By Mark Hosenball and Alistair Bell
WASHINGTON (Reuters) - Top aides to former U.S. Secretary of State Hillary Clinton fretted over how she would be portrayed after the 2012 Benghazi attacks that killed the U.S. ambassador to Libya and three other Americans, emails released on Friday showed.
The emails also showed Clinton received information on her personal email account about the Benghazi attacks that was classified "secret" by the FBI just prior to their release.
Clinton, the frontrunner for the Democratic presidential nomination in 2016, has come under criticism for using a personal email account, hosted on a private server in her New York state home, instead of a government one for messages she sent and received as secretary of state.
The move by the FBI to classify some of the material could further fuel criticism that she handled sensitive information on her private email.
But State Department spokeswoman Marie Harf told that the information classified by the FBI amounted to "less than two sentences."
“The email and the information in this email ... was not classified at time it was sent,” Harf said.
The emails released on Friday did not appear to support for Republican accusations that Clinton was involved in efforts to downplay the role of Islamic militants in the attacks on a U.S. diplomatic compound and CIA base in Benghazi. Nor did they indicate that Clinton was personally involved in decisions that resulted in weak security at the Benghazi outposts.
But the correspondence did offer a glimpse into how Clinton's team was concerned about her image immediately afterward.
A senior adviser to Clinton, Jake Sullivan, forwarded an email from a State Department official about positive media coverage of a statement she gave on Sept. 12, 2012, the day after the killings.
"Really nice work guys," State Department official Matthew Walsh wrote in an email to other staffers, which linked to a story on the Slate news site praising Clinton's comments about Benghazi as "her most eloquent news conference as secretary of state."
Sullivan, Clinton's deputy chief of staff, passed the email on to her with the letters "FYI."
In another email from September 2012, Sullivan assured the secretary of state that she had used the correct language to describe the lead-up to the Benghazi attacks.
U.S. officials' exact wording of the attackers' motivation had become important because the Obama administration initially said the assaults were a spontaneous protest against an anti-Islamic film posted on the Internet.

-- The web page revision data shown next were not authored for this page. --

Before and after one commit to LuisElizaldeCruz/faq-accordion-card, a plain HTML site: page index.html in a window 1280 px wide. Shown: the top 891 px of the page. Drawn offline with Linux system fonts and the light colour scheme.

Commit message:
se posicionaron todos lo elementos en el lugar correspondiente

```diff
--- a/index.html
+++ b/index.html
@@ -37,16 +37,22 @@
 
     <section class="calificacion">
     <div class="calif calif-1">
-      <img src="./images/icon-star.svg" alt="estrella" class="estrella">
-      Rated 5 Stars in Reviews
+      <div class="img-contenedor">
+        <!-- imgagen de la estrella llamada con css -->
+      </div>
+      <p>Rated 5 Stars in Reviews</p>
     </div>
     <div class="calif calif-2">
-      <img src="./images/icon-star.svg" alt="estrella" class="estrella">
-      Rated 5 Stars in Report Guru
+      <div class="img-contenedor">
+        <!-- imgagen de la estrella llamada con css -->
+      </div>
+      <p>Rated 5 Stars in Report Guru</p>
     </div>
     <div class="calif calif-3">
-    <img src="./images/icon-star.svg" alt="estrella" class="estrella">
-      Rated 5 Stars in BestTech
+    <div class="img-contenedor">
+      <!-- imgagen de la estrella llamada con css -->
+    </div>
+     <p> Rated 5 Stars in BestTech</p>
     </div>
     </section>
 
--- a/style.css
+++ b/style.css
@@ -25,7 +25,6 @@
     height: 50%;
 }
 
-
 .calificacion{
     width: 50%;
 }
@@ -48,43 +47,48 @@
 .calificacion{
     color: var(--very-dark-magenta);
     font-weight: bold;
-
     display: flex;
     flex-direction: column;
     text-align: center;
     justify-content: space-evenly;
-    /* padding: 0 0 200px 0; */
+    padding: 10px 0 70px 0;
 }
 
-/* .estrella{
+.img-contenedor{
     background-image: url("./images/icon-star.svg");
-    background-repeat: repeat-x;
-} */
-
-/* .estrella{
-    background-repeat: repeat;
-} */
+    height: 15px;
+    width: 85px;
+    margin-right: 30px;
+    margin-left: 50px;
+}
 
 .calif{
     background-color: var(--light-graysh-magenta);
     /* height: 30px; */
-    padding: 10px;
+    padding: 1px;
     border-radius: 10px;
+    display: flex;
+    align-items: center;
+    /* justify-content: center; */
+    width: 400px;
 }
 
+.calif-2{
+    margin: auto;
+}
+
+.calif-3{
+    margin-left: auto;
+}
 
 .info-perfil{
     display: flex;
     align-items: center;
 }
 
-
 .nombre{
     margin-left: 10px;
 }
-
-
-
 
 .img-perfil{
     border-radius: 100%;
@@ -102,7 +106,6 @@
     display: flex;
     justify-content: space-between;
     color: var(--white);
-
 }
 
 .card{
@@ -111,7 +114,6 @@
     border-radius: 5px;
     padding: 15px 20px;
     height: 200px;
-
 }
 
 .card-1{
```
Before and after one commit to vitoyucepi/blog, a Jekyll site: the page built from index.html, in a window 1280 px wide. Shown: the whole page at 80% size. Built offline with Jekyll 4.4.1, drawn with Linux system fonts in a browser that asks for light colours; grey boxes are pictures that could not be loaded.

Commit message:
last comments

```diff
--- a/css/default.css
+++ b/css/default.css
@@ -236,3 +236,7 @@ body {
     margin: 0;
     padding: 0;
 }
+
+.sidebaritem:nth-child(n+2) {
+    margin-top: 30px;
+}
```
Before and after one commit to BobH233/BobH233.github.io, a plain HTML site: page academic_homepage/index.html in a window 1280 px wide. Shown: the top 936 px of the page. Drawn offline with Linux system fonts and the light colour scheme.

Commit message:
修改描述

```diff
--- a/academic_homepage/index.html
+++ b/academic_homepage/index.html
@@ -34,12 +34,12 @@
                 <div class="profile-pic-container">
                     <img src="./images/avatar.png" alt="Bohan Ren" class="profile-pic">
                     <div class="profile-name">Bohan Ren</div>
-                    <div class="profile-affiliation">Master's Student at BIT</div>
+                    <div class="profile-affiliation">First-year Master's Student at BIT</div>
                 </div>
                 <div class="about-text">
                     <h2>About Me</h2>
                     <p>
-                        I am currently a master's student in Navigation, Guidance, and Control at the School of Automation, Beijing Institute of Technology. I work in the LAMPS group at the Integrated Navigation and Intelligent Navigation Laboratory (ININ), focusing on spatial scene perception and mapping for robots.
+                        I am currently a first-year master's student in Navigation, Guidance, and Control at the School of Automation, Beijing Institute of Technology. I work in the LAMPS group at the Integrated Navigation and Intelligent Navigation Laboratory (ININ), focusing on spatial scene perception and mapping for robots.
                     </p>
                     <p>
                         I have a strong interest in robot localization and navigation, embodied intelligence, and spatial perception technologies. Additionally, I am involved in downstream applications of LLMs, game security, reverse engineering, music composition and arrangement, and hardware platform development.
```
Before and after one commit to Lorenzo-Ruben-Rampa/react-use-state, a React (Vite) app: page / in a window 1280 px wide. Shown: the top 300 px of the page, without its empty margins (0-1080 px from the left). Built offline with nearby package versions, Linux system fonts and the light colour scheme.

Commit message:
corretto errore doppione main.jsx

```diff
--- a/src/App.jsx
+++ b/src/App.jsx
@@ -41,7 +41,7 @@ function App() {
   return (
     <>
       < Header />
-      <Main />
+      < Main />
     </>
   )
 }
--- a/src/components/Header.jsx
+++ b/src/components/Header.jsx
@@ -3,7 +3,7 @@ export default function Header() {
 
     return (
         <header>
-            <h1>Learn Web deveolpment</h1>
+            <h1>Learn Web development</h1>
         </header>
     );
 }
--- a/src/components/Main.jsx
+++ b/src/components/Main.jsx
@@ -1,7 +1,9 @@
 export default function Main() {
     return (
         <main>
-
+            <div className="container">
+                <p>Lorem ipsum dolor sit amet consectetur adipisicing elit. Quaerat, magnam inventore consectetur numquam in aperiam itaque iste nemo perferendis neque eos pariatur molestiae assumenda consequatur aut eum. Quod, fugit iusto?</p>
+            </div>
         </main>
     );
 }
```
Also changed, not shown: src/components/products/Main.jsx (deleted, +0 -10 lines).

The U.S. ambassador to the United Nations at the time, Susan Rice, drew heavy criticism from Republicans for making this claim on several Sunday TV shows, even though intelligence indicated within hours after the attacks that they had been the carefully planned work of Islamist militia members.
Sullivan assured Clinton that her language when discussing the attacks in public had been correct.
"You never said spontaneous or characterized the motives, in fact you were careful in your first statement to say we were assessing motive and method," he wrote in an email.
A number of the emails to Clinton, some from high-ranking officials, are flattering to the former first lady.
After Clinton appeared on television the day after the Benghazi attack, Liz Sherwood-Randall, a White House official, sent a message to her via Sullivan which described Clinton's performance as "emphatic and unflinching and inspiring; she was wise and steady and strong. My 80 year old mother called from LA to say, 'She was like our rock of Gibraltar.'"
Long a focus of Republican investigators in Congress, accusations that Clinton was negligent on Benghazi are putting her under more intense scrutiny now that she is running for the Democratic Party nomination in the 2016 presidential election.
Republicans say the Obama administration was lax about the security of U.S. personnel in Libya and then misled the public about the nature of the attacks, but various congressional probes have produced little damaging evidence.
State Department spokeswoman Marie Harf said that the 296 emails released on Friday "do not change the essential facts or our understanding of the events before, during or after the attacks."
They were the first installment of a rolling release of 55,000 pages of emails from her time as secretary of state between 2009 and 2013 that are due to be released in the coming months.
Clinton or her aides have deleted another 30,000 emails which she has termed as personal from the same private account, causing Republicans in Congress to accuse her of picking and choosing what she wants to make public.
Rep. Trey Gowdy, the Republican who heads the Benghazi probe in the House of Representatives, said the emails made public on Friday "continue to reinforce the fact that unresolved questions and issues remain as it relates to Benghazi."
He also complained that there was a significant gap in the emails between late April and July 4, 2012, a period when threats from militants in Benghazi were being more regularly reported.
(Writing by Alistair Bell; Additional reporting by Susan Cornwell; Editing by Bernard Orr and Ken Wills)